DATA PROVIDED: Begin

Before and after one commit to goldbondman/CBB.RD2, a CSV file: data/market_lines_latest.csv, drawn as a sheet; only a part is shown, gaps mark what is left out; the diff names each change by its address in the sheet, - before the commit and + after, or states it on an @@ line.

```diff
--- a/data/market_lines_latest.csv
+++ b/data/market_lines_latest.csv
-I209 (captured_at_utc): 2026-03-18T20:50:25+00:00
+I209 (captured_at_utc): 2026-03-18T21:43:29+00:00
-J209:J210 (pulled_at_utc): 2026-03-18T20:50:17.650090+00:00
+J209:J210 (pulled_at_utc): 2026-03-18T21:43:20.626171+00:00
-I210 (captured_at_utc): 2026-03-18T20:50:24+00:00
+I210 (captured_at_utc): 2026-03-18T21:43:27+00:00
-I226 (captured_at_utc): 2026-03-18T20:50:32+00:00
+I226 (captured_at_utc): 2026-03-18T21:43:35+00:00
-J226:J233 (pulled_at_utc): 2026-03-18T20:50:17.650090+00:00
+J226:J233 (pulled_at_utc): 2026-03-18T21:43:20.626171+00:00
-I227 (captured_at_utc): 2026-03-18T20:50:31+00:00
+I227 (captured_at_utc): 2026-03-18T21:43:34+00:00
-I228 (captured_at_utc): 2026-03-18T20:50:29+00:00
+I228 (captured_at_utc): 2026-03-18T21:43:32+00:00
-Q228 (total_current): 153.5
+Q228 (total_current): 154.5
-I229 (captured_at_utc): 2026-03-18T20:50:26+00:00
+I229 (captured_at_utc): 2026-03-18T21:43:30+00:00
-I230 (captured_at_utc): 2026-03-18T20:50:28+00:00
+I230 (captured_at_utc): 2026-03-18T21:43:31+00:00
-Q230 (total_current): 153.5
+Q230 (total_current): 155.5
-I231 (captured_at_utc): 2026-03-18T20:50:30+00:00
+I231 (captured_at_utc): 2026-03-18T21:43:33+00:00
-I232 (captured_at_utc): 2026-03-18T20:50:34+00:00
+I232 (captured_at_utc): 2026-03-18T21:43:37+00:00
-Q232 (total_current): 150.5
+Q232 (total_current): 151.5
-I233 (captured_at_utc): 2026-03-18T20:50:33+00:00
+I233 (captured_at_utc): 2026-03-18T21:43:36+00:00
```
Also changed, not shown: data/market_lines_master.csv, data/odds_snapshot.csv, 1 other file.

DATA PROVIDED: End

For the material above, count the lines where the string "shown" appears and reply with the count only.

• SOLUTION FOR THIS PROBLEM:
2